As a chiropractor that works with many kids the biggest issue is awareness. Watching for patterns and doing our best to assist them to be optimal. We certainly can’t “force” babies into being like “text books” but we can encourage them. The generally milestones are there for developemental both musculo-skeletal and neurologic. However, just because your kiddo missed one doesn’t mean they won’t catch it later. It is correct to say having baby in “natural flexion” (hips curled up) early on is optimal. (We are now seeing severe hip issues due to tight swaddleing) So cloth can be really helpful then. But…I think it is important to be mindful about the bulk. But most cloth diapers are pretty thin and movable now a days. One thing I also have notice is boys tend to W sit more frequently or sit with knees futher apart. (Cloth or not) So it leaves me to wonder if the anotomical difference makes this a bit more comfortable. NO this is not expert advice based on any research…just something I have noticed in 10 years of practice. Lastly, I wanted to comment on this statement from the article. These compensations can easily go unnoticed in a “healthy,” active child, but they linger in the body and can become problematic later in life (including back, hip, and knee problems). I think this is very true and where a pediatric chiropractor comes in handy. We can pick up on spinal misalignments and muscle imbalances. Addressing these issues early on is beneficial.

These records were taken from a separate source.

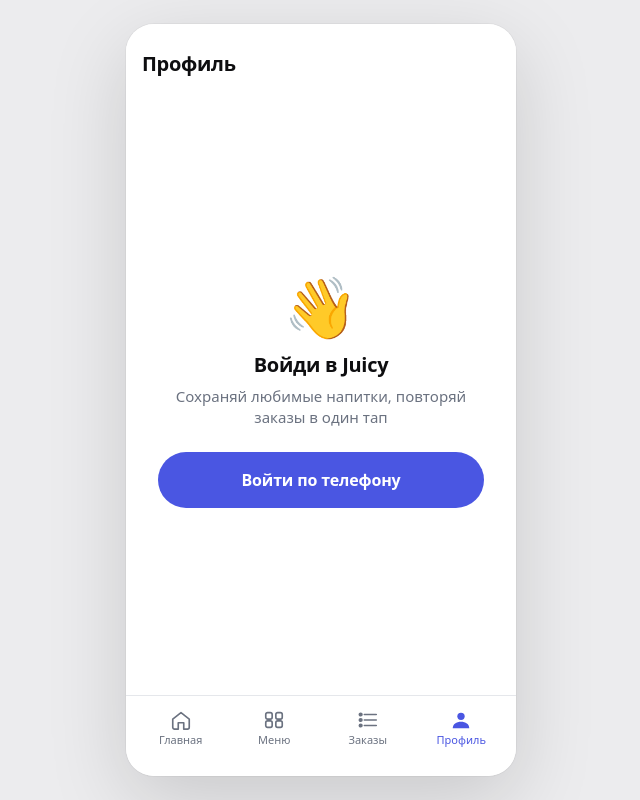
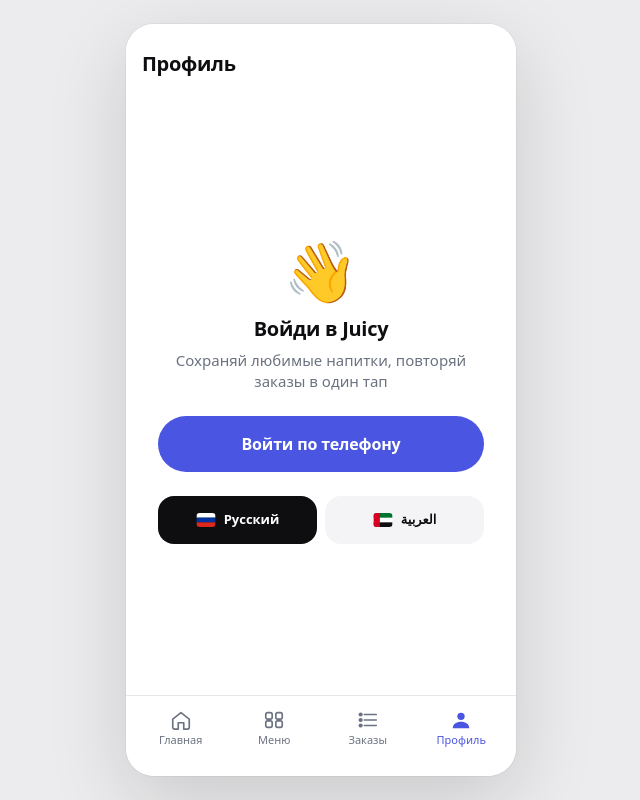
Before and after one commit to MalikProtopopov/drinkit, a Next.js app in the folder app/: page /profile in a window 1280 px wide. Shown: the whole page, without its empty margins (319-959 px from the left). Built offline with nearby package versions, Linux system fonts and the light colour scheme.

Commit message:
feat(G03): язык — переключатель для гостя, автоприменение из профиля при входе, RTL для арабского

```diff
--- a/app/app/auth/otp/page.tsx
+++ b/app/app/auth/otp/page.tsx
@@ -39,6 +39,8 @@
           name: r.user.name ?? undefined,
           defaultCarPlate: r.user.carPlate ?? undefined,
           defaultEmirate: r.user.emirate ?? undefined,
+          // PUB-A-09 AC4: при входе применяется язык из профиля
+          preferredLocale: (r.user.locale === "ar" ? "ar" : "ru"),
         });
         const next = sessionStorage.getItem("juicy-auth-next");
         if (r.created || !r.user.name) router.push("/auth/name");
--- a/app/app/layout.tsx
+++ b/app/app/layout.tsx
@@ -1,5 +1,6 @@
 import type { Metadata, Viewport } from "next";
 import { Manrope } from "next/font/google";
+import { LocaleEffect } from "@/components/LocaleEffect";
 import "./globals.css";
 
 const manrope = Manrope({
@@ -30,6 +31,7 @@
   return (
     <html lang="ru" className={`${manrope.variable} h-full antialiased`}>
       <body className="min-h-full flex flex-col">
+        <LocaleEffect />
         <main className="mobile-frame flex flex-col">{children}</main>
       </body>
     </html>
--- a/app/app/profile/page.tsx
+++ b/app/app/profile/page.tsx
@@ -34,6 +34,19 @@
           <Link href="/auth/phone" className="btn-pill btn-primary w-full">
             Войти по телефону
           </Link>
+          {/* PUB-A-09 AC1: язык доступен и гостю; выбор сохранится и зафиксируется при регистрации */}
+          <div className="grid grid-cols-2 gap-2 w-full mt-6">
+            {(["ru", "ar"] as const).map((code) => (
+              <button key={code}
+                onClick={() => setUser({ preferredLocale: code })}
+                className={`h-12 rounded-2xl text-caption font-semibold flex items-center justify-center gap-2 ${
+                  user.preferredLocale === code ? "bg-[var(--color-text)] text-white" : "bg-[#F4F4F7]"
+                }`}>
+                <Flag code={code === "ru" ? "ru" : "ae"} size={20} />
+                {code === "ru" ? "Русский" : "العربية"}
+              </button>
+            ))}
+          </div>
         </div>
         <BottomNav />
       </div>
--- /dev/null
+++ b/app/components/LocaleEffect.tsx
@@ -0,0 +1,14 @@
+"use client";
+import { useEffect } from "react";
+import { useStore } from "@/lib/store";
+
+/** PUB-A-09 AC6: применяет lang/dir к документу — арабский рендерится в RTL. */
+export function LocaleEffect() {
+  const locale = useStore((s) => s.user.preferredLocale);
+  useEffect(() => {
+    const lang = locale === "ar" ? "ar" : "ru";
+    document.documentElement.lang = lang;
+    document.documentElement.dir = lang === "ar" ? "rtl" : "ltr";
+  }, [locale]);
+  return null;
+}
```
Also changed, not shown: 1 other file (tests, documents, lock files or other folders).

I might even say that it is these issues not addressed that later do cause our “adult” issues. This may even start as early as in uetero positioning and the birthing process…maybe sooner even…genetics. I often see similar misaligment patterns in families. (go figure!) Anyway….food for thought. It is awareness and education that makes us all better parents!
Boom! Yes, the whole second half of what you wrote Gretchen! I am part of a family with generations of misalignment. I arrived via a challenging vaginal birth (due to misalignment), I have spent my entire adult life seeking body work and intentionally working to root out the deepest contributors to the back pain I have lived with. Now I ensure y children were raised as much as I knew how to do by the guidelines Eliza sets forth and with regular chiropractic maintenance AND, I think (hope) this is a big addition to help them break through the family curse, Aware Parenting (books authored by Dr Aletha I have experienced i myself that the emotional tension and physical tension go hand in hand. I have been “better” at practicing AwP with each one of my three kids and they’re chiropractic assessments are exactly correlated – the oldest holds the most tension and the youngest doesn’t really require any adjustment! I just thought this was an interesting example to share with you. Thank you for sharing your insights.